To him Magufuli’s visit to Uganda was just like any other ordinary activity aimed at boosting bi-lateral relationships of the two Presidents “that won’t yield much results”.
But many say something tangible could be happening in the East African region coming from Tanzania under Magufuli.
Isaac Shinyekwa, the renowned research fellow and commentator on trade and regional integration issues from the Economic Policy Research Centre (EPRC) at Makerere University in Kampala says Magufuli’s visit presents an opportunity for Uganda and the EAC integration process.
He said, however, that Magufuli’s visit also “provides space for the two presidents to remind themselves about unfulfilled promises and find ways of delivering on them”.
“Magufuli is a serious leader and his visit means he supports the EAC integration process,” Shinyekwa says, “We should not read the initiatives being launched by the heads of state as rituals.
“The Presidents are serious; they want to do business.”
On the face of it, Shinyekwa is right because the presidents signed various protocols and launched numerous processes related to bilateral cooperation on energy, transport, tourism, trade and investment, infrastructure, and security. Protocols were signed on Trade promotion and reduction of non-tariff barriers, infrastructure development on roads, railways, waterways, and oil, and cross-border energy and electrification projects.
But Mbidde says instead of rushing to sign protocols, the presidents need to first settle internal political differences within their countries to ensure that regional projects being commissioned and planned under the EAC integration arrangement succeed.
Mbidde says, for Uganda, the current controversial move to amend Article 102b of the Constitution to extend Museveni’s rule is causing political uncertainty and is negatively impacting on the economy.

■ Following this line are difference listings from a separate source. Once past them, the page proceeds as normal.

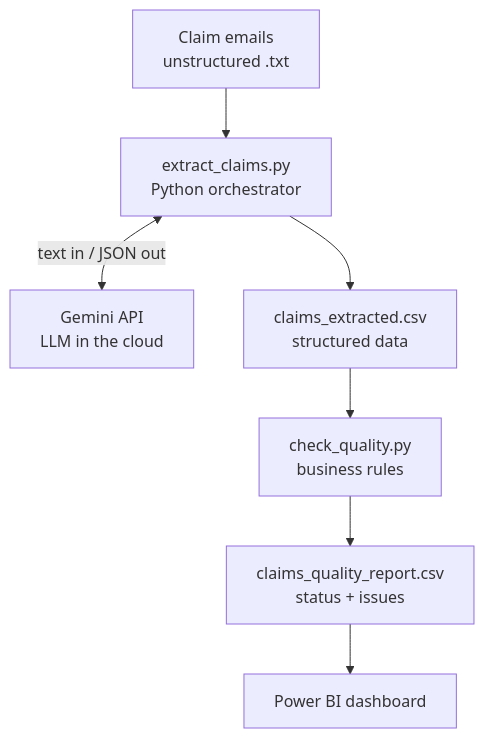
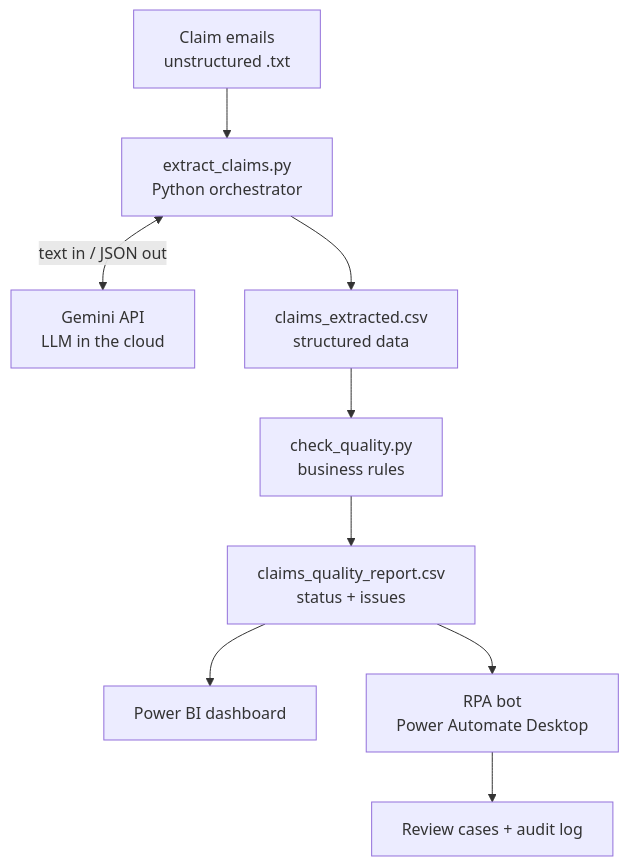
One commit to adelinagjoka/claims-ai-automation changed the diagram in README.md. Above: the diagram before and after it, drawn with Mermaid. The commit also changed other lines of this file, not shown here.

````diff
--- a/README.md
+++ b/README.md
@@ -29,9 +30,11 @@
 ```mermaid
 flowchart TD
     A[Claim emails<br/>unstructured .txt] --> B[extract_claims.py<br/>Python orchestrator]
     B <-->|text in / JSON out| C[Gemini API<br/>LLM in the cloud]
     B --> D[claims_extracted.csv<br/>structured data]
     D --> E[check_quality.py<br/>business rules]
     E --> F[claims_quality_report.csv<br/>status + issues]
     F --> G[Power BI dashboard]
+    F --> H[RPA bot<br/>Power Automate Desktop]
+    H --> I[Review cases + audit log]
 ```
````
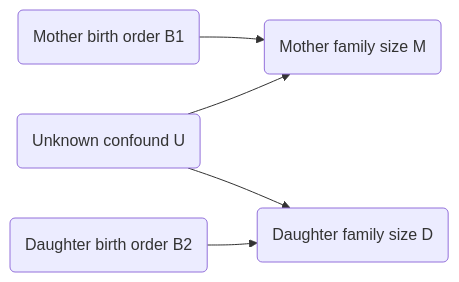
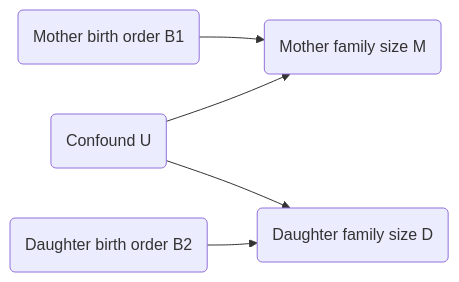
Before and after one commit to erikaduan/textbook_notes: the first of 8 diagrams in blog_posts/regression_richard_mcelreath.md, drawn with Mermaid. The commit also changed other lines of this file and 4 other files, not shown here.

````diff
--- a/blog_posts/regression_richard_mcelreath.md
+++ b/blog_posts/regression_richard_mcelreath.md
@@ -117,8 +113,8 @@
 ``` mermaid
 flowchart LR  
   A(Mother birth order B1) --> B(Mother family size M) 
-  C(Unknown confound U) --> B 
+  C(Confound U) --> B 
   
   D(Daughter birth order B2) --> E(Daughter family size D) 
   C --> E
 ```
````
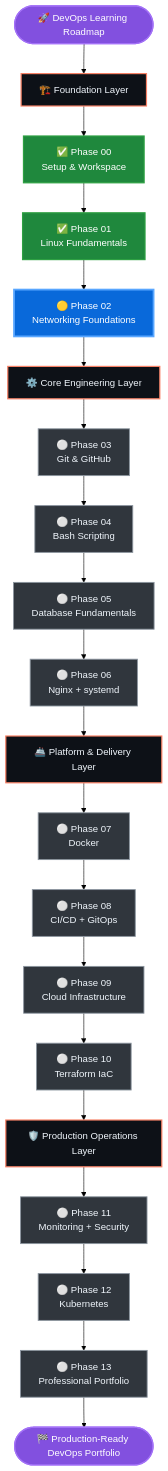
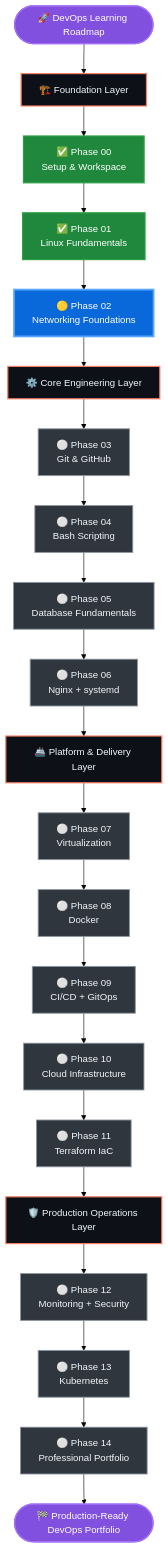
One commit to gourgen-grigoryan/gourgen-devops-labs changed the diagram in ROADMAP.md. Above: the diagram before and after it, drawn with Mermaid (forest theme). The commit also changed other lines of this file, not shown here.

Commit message:
Add Proxmox to virtualization roadmap

````diff
--- a/ROADMAP.md
+++ b/ROADMAP.md
@@ -117,44 +118,45 @@
 ```mermaid
 flowchart TB
     classDef completed fill:#1f883d,stroke:#2ea043,color:#ffffff,stroke-width:2px
     classDef current fill:#0969da,stroke:#58a6ff,color:#ffffff,stroke-width:3px
     classDef planned fill:#30363d,stroke:#8b949e,color:#f0f6fc,stroke-width:1.5px
     classDef layer fill:#0d1117,stroke:#f78166,color:#f0f6fc,stroke-width:2px
     classDef project fill:#8250df,stroke:#a371f7,color:#ffffff,stroke-width:2px
 
     Start(["🚀 DevOps Learning Roadmap"]):::project
 
     L1["🏗️ Foundation Layer"]:::layer
     P00["✅ Phase 00<br/>Setup & Workspace"]:::completed
     P01["✅ Phase 01<br/>Linux Fundamentals"]:::completed
     P02["🟡 Phase 02<br/>Networking Foundations"]:::current
 
     L2["⚙️ Core Engineering Layer"]:::layer
     P03["⚪ Phase 03<br/>Git & GitHub"]:::planned
     P04["⚪ Phase 04<br/>Bash Scripting"]:::planned
     P05["⚪ Phase 05<br/>Database Fundamentals"]:::planned
     P06["⚪ Phase 06<br/>Nginx + systemd"]:::planned
 
     L3["🚢 Platform & Delivery Layer"]:::layer
-    P07["⚪ Phase 07<br/>Docker"]:::planned
-    P08["⚪ Phase 08<br/>CI/CD + GitOps"]:::planned
-    P09["⚪ Phase 09<br/>Cloud Infrastructure"]:::planned
-    P10["⚪ Phase 10<br/>Terraform IaC"]:::planned
+    P07["⚪ Phase 07<br/>Virtualization"]:::planned
+    P08["⚪ Phase 08<br/>Docker"]:::planned
+    P09["⚪ Phase 09<br/>CI/CD + GitOps"]:::planned
+    P10["⚪ Phase 10<br/>Cloud Infrastructure"]:::planned
+    P11["⚪ Phase 11<br/>Terraform IaC"]:::planned
 
     L4["🛡️ Production Operations Layer"]:::layer
-    P11["⚪ Phase 11<br/>Monitoring + Security"]:::planned
-    P12["⚪ Phase 12<br/>Kubernetes"]:::planned
-    P13["⚪ Phase 13<br/>Professional Portfolio"]:::planned
+    P12["⚪ Phase 12<br/>Monitoring + Security"]:::planned
+    P13["⚪ Phase 13<br/>Kubernetes"]:::planned
+    P14["⚪ Phase 14<br/>Professional Portfolio"]:::planned
 
     Finish(["🏁 Production-Ready DevOps Portfolio"]):::project
 
     Start --> L1
     L1 --> P00 --> P01 --> P02
     P02 --> L2
     L2 --> P03 --> P04 --> P05 --> P06
     P06 --> L3
-    L3 --> P07 --> P08 --> P09 --> P10
-    P10 --> L4
-    L4 --> P11 --> P12 --> P13
-    P13 --> Finish
+    L3 --> P07 --> P08 --> P09 --> P10 --> P11
+    P11 --> L4
+    L4 --> P12 --> P13 --> P14
+    P14 --> Finish
 ```
````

He said Uganda could join Burundi, South Sudan, and Kenya which are politically divided and prospects for peace are in doubt.
For Kenya, Mbidde says, President elect, Uhuru Kenyata, will not find it easy to implement economic projects amidst claims by a powerful opposition that he was illegitimately elected. This is in addition to the economic war the opposition has called for. As the debate over the usefulness of the Magufuli visit rages, there are people; especially traders, who have more practical concerns.
Issa Sekito, the spokesperson of Kampala City Traders Association (KACITA) says although the two presidents spoke of easing trade between the two countries, trade barriers remain the at border.
Sekito says even as Magufuli visited, 25 traders had reported to his office that Tanzania customs authorities at Mutukula border were holding their goods over what he called “simple quality issues”.
Sekito wants the provisions of the EAC Customs Union to be implemented, especially total removal of charge of import duty on goods made in East Africa using local raw materials.
“What the Presidents launch should tally with what they are implementing,” he says.
Generally, going by the discussions and by implementing the resolutions that came up from the meetings of the two heads of state and their junior officials, Magufuli’s visit could promote trade, create jobs, and strengthen the economies.